[Problem statement] Please copy the data below exactly; none of the pictures in it belong in the copy.

++++ Supplied entries ++++

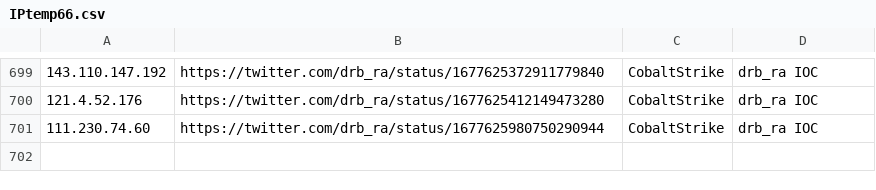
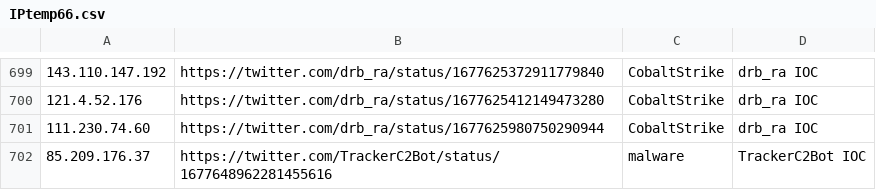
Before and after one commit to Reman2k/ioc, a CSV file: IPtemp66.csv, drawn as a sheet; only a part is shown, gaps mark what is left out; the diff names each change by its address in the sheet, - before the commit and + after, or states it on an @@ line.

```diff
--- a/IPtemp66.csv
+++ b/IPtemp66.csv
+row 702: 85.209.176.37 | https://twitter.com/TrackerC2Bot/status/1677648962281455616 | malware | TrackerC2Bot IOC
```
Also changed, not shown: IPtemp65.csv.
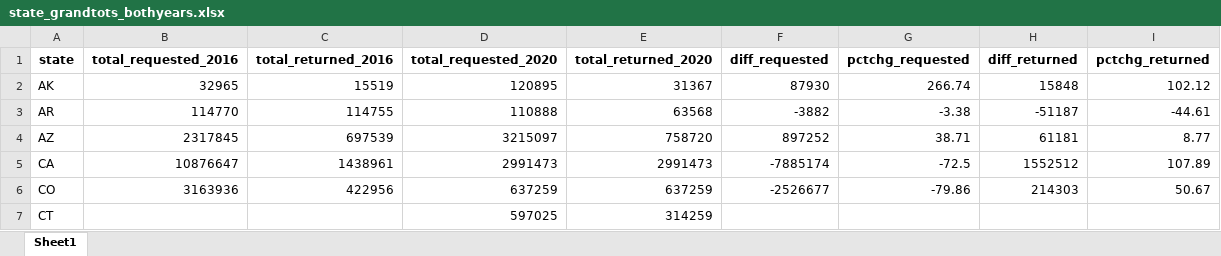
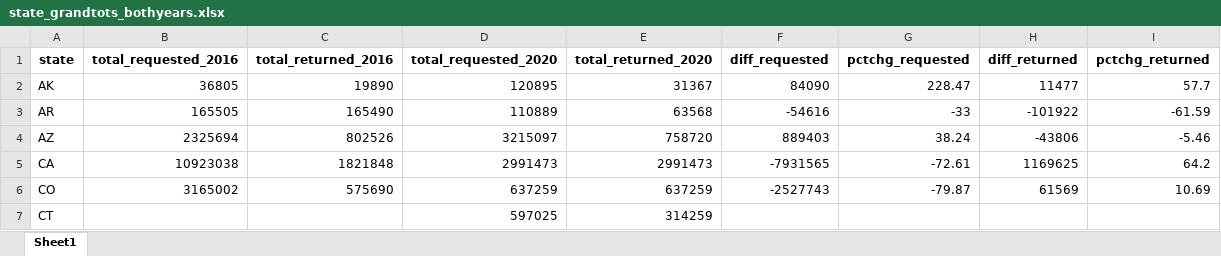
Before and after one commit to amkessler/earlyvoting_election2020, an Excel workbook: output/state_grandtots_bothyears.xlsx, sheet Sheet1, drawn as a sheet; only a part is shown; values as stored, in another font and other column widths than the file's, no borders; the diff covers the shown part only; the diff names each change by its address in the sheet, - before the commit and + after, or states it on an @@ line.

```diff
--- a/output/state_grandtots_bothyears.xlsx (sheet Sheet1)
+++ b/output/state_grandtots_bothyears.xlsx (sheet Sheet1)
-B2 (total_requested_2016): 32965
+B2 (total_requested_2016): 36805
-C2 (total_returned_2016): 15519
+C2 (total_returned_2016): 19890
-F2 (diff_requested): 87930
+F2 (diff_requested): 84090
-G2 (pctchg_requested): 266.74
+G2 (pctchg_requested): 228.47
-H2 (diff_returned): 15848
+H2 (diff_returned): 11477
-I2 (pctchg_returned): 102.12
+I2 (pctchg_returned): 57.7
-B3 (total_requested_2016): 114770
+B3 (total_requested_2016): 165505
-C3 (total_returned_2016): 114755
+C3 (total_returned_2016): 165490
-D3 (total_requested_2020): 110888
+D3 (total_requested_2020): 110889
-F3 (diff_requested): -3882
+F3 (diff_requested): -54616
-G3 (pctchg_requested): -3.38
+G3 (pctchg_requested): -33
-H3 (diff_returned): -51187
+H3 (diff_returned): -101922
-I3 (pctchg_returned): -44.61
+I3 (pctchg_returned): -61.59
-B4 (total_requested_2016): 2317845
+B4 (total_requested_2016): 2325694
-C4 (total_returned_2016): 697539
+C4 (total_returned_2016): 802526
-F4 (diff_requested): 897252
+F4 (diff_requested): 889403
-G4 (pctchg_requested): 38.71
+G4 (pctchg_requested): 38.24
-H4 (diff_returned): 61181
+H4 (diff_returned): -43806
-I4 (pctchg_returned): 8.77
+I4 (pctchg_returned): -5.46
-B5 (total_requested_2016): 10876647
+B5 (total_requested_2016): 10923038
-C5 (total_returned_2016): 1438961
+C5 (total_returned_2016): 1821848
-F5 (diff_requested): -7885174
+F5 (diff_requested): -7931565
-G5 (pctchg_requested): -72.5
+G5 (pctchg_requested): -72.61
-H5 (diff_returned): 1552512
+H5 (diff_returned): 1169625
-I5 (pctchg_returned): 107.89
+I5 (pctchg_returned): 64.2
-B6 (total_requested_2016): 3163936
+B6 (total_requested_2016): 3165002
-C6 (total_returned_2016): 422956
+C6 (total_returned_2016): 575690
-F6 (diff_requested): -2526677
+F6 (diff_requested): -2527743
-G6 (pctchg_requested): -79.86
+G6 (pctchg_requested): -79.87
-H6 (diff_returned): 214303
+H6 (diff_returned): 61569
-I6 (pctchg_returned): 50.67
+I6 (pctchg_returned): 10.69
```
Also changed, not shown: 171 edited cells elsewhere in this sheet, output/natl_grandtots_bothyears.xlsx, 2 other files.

++++

[Problem solution]
Before and after one commit to Reman2k/ioc, a CSV file: IPtemp66.csv, drawn as a sheet; only a part is shown, gaps mark what is left out; the diff names each change by its address in the sheet, - before the commit and + after, or states it on an @@ line.

```diff
--- a/IPtemp66.csv
+++ b/IPtemp66.csv
+row 702: 85.209.176.37 | https://twitter.com/TrackerC2Bot/status/1677648962281455616 | malware | TrackerC2Bot IOC
```
Also changed, not shown: IPtemp65.csv.
Before and after one commit to amkessler/earlyvoting_election2020, an Excel workbook: output/state_grandtots_bothyears.xlsx, sheet Sheet1, drawn as a sheet; only a part is shown; values as stored, in another font and other column widths than the file's, no borders; the diff covers the shown part only; the diff names each change by its address in the sheet, - before the commit and + after, or states it on an @@ line.

```diff
--- a/output/state_grandtots_bothyears.xlsx (sheet Sheet1)
+++ b/output/state_grandtots_bothyears.xlsx (sheet Sheet1)
-B2 (total_requested_2016): 32965
+B2 (total_requested_2016): 36805
-C2 (total_returned_2016): 15519
+C2 (total_returned_2016): 19890
-F2 (diff_requested): 87930
+F2 (diff_requested): 84090
-G2 (pctchg_requested): 266.74
+G2 (pctchg_requested): 228.47
-H2 (diff_returned): 15848
+H2 (diff_returned): 11477
-I2 (pctchg_returned): 102.12
+I2 (pctchg_returned): 57.7
-B3 (total_requested_2016): 114770
+B3 (total_requested_2016): 165505
-C3 (total_returned_2016): 114755
+C3 (total_returned_2016): 165490
-D3 (total_requested_2020): 110888
+D3 (total_requested_2020): 110889
-F3 (diff_requested): -3882
+F3 (diff_requested): -54616
-G3 (pctchg_requested): -3.38
+G3 (pctchg_requested): -33
-H3 (diff_returned): -51187
+H3 (diff_returned): -101922
-I3 (pctchg_returned): -44.61
+I3 (pctchg_returned): -61.59
-B4 (total_requested_2016): 2317845
+B4 (total_requested_2016): 2325694
-C4 (total_returned_2016): 697539
+C4 (total_returned_2016): 802526
-F4 (diff_requested): 897252
+F4 (diff_requested): 889403
-G4 (pctchg_requested): 38.71
+G4 (pctchg_requested): 38.24
-H4 (diff_returned): 61181
+H4 (diff_returned): -43806
-I4 (pctchg_returned): 8.77
+I4 (pctchg_returned): -5.46
-B5 (total_requested_2016): 10876647
+B5 (total_requested_2016): 10923038
-C5 (total_returned_2016): 1438961
+C5 (total_returned_2016): 1821848
-F5 (diff_requested): -7885174
+F5 (diff_requested): -7931565
-G5 (pctchg_requested): -72.5
+G5 (pctchg_requested): -72.61
-H5 (diff_returned): 1552512
+H5 (diff_returned): 1169625
-I5 (pctchg_returned): 107.89
+I5 (pctchg_returned): 64.2
-B6 (total_requested_2016): 3163936
+B6 (total_requested_2016): 3165002
-C6 (total_returned_2016): 422956
+C6 (total_returned_2016): 575690
-F6 (diff_requested): -2526677
+F6 (diff_requested): -2527743
-G6 (pctchg_requested): -79.86
+G6 (pctchg_requested): -79.87
-H6 (diff_returned): 214303
+H6 (diff_returned): 61569
-I6 (pctchg_returned): 50.67
+I6 (pctchg_returned): 10.69
```
Also changed, not shown: 171 edited cells elsewhere in this sheet, output/natl_grandtots_bothyears.xlsx, 2 other files.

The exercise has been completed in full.